Work item: Your answer should consist of each line below that includes the word "System".
[Data extracts Boundary: Start]
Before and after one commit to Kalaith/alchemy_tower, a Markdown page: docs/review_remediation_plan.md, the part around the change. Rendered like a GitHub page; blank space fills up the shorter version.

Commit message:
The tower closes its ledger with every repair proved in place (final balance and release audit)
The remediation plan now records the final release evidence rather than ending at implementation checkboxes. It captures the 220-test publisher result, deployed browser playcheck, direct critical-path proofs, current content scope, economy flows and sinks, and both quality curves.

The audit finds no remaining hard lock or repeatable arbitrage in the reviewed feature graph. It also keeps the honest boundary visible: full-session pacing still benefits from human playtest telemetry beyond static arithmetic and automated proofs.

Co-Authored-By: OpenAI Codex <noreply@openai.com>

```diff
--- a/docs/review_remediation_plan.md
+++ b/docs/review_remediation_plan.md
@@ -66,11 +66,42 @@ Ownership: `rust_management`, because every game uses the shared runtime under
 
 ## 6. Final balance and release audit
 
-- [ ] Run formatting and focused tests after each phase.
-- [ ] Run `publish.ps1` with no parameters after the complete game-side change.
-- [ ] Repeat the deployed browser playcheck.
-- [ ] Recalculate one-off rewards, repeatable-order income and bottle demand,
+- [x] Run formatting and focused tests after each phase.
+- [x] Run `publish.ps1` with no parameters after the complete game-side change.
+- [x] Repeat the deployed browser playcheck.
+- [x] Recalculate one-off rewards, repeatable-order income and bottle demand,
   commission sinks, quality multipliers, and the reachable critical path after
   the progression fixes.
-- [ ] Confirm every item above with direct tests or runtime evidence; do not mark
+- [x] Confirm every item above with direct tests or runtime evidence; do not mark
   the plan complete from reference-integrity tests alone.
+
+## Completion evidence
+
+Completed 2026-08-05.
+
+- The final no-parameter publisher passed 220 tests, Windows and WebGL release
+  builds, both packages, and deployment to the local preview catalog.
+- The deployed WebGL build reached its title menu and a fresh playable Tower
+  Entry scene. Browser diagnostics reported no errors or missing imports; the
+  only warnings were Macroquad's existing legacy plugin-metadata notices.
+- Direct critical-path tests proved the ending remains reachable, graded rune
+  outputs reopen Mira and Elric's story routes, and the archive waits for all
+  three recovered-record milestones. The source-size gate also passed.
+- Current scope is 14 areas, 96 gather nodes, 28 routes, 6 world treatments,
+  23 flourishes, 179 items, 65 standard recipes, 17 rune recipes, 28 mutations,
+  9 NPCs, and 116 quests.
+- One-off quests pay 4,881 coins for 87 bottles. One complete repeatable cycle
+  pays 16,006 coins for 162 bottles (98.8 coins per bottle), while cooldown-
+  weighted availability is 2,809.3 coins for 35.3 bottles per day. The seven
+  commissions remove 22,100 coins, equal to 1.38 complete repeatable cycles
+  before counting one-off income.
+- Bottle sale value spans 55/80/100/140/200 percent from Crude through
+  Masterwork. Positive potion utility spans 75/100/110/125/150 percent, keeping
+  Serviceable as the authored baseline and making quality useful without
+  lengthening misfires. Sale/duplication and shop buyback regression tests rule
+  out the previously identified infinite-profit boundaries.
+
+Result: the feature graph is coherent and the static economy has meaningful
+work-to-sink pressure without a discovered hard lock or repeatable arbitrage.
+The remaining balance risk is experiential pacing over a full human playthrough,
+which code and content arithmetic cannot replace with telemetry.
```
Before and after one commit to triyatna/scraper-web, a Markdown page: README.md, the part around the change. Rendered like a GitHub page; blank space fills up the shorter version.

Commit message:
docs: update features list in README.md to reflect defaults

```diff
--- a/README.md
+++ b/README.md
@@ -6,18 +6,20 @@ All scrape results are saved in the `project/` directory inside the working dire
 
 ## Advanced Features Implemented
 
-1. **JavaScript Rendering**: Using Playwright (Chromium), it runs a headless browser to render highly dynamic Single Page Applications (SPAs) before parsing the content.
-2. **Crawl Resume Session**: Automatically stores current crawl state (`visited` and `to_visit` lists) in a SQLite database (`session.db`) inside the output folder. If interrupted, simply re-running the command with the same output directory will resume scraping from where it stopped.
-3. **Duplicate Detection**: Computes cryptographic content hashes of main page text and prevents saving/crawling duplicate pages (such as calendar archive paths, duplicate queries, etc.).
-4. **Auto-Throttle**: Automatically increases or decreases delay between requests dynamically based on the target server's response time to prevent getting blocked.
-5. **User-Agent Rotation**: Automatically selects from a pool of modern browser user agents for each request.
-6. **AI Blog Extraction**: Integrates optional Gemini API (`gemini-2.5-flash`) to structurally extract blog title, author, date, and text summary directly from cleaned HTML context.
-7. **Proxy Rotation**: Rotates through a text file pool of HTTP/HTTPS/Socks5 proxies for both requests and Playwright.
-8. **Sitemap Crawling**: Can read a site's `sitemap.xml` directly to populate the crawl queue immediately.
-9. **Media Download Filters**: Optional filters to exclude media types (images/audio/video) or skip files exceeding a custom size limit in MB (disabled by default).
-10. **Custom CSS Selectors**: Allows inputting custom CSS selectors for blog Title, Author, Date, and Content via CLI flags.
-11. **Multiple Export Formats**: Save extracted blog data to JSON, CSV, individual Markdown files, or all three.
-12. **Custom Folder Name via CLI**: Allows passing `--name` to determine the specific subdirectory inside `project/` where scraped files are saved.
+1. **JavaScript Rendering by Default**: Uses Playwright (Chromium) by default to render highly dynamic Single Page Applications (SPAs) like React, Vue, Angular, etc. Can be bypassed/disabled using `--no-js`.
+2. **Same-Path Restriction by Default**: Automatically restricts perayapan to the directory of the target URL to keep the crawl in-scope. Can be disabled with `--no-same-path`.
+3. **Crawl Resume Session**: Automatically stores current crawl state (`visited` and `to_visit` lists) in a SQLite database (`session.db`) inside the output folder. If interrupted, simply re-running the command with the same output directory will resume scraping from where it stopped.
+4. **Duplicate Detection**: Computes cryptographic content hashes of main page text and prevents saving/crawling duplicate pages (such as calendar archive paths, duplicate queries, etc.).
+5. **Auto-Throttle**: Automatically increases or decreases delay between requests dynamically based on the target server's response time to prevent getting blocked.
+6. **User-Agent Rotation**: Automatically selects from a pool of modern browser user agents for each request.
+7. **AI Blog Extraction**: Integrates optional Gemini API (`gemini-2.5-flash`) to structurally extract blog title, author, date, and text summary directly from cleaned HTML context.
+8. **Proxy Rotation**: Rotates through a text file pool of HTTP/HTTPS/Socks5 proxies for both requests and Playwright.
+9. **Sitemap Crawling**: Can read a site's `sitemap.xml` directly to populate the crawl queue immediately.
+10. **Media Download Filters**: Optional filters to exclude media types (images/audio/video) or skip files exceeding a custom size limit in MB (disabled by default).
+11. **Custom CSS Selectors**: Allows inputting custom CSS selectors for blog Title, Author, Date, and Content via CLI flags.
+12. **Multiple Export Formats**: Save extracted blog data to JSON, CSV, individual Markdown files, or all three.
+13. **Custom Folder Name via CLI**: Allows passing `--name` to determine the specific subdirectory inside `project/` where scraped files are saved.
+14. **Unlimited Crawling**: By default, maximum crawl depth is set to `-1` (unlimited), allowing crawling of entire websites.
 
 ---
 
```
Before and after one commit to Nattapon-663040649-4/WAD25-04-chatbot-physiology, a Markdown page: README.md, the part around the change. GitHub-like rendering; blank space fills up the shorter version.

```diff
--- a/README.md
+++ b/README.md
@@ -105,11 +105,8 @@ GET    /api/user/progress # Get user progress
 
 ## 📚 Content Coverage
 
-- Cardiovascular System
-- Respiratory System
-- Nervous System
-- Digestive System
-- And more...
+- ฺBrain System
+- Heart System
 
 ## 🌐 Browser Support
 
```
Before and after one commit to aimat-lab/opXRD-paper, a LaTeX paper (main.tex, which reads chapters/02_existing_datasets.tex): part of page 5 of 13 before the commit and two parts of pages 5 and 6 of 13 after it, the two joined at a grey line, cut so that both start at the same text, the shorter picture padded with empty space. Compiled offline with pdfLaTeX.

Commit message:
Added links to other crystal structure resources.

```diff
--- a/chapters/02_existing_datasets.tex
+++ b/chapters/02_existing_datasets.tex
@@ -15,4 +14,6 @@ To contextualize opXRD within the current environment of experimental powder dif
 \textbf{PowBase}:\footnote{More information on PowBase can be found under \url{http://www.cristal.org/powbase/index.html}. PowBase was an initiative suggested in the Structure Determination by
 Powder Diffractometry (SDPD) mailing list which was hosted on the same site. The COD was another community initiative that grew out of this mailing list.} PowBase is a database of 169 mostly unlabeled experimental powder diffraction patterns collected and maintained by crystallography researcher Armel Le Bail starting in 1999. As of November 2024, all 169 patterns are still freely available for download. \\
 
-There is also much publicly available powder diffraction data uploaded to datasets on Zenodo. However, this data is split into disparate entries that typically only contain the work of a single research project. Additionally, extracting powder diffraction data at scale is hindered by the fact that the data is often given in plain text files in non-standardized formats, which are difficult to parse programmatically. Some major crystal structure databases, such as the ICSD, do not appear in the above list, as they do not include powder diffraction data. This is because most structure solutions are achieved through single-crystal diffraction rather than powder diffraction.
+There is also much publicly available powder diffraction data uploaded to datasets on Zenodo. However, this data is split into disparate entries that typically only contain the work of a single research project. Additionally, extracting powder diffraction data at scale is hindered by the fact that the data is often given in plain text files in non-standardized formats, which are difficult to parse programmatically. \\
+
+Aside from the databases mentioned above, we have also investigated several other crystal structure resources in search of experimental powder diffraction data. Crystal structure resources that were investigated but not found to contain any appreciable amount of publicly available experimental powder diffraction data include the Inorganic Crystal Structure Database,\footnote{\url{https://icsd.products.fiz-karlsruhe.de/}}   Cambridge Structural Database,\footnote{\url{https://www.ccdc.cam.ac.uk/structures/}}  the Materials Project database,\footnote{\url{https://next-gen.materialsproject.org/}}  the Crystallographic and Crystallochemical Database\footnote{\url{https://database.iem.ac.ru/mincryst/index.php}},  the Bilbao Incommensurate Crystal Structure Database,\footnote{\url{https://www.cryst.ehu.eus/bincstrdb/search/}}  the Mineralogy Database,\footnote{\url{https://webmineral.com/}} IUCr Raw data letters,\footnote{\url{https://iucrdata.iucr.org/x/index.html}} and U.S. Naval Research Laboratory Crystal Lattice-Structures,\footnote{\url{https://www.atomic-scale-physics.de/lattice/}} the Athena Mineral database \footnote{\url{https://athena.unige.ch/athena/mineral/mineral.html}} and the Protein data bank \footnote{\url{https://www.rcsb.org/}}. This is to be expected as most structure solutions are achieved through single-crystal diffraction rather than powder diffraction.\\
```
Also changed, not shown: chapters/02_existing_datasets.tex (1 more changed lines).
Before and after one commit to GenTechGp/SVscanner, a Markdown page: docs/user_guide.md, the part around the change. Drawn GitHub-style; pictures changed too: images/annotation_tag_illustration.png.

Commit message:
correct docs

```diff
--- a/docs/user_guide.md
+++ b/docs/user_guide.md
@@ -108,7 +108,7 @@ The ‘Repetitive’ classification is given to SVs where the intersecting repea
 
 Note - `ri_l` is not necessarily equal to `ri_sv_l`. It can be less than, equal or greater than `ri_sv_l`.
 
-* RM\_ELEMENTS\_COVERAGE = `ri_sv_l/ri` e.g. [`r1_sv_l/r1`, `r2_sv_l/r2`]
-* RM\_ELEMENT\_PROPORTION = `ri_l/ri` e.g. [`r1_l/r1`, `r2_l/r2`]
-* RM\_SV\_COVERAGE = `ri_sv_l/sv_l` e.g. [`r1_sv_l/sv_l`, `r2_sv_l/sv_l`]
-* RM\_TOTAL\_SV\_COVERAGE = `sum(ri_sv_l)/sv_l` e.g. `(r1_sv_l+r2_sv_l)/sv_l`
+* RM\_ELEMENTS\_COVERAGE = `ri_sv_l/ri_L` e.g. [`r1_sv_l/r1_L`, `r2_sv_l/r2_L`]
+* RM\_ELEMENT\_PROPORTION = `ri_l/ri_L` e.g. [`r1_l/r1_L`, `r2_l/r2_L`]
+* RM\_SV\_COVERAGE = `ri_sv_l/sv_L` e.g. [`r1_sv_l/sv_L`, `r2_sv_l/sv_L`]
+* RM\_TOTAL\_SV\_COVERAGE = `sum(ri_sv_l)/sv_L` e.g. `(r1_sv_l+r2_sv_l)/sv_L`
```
[Data extracts Boundary: End]
Reply:
-- Cardiovascular System
-- Respiratory System
-- Nervous System
-- Digestive System
+- ฺBrain System
+- Heart System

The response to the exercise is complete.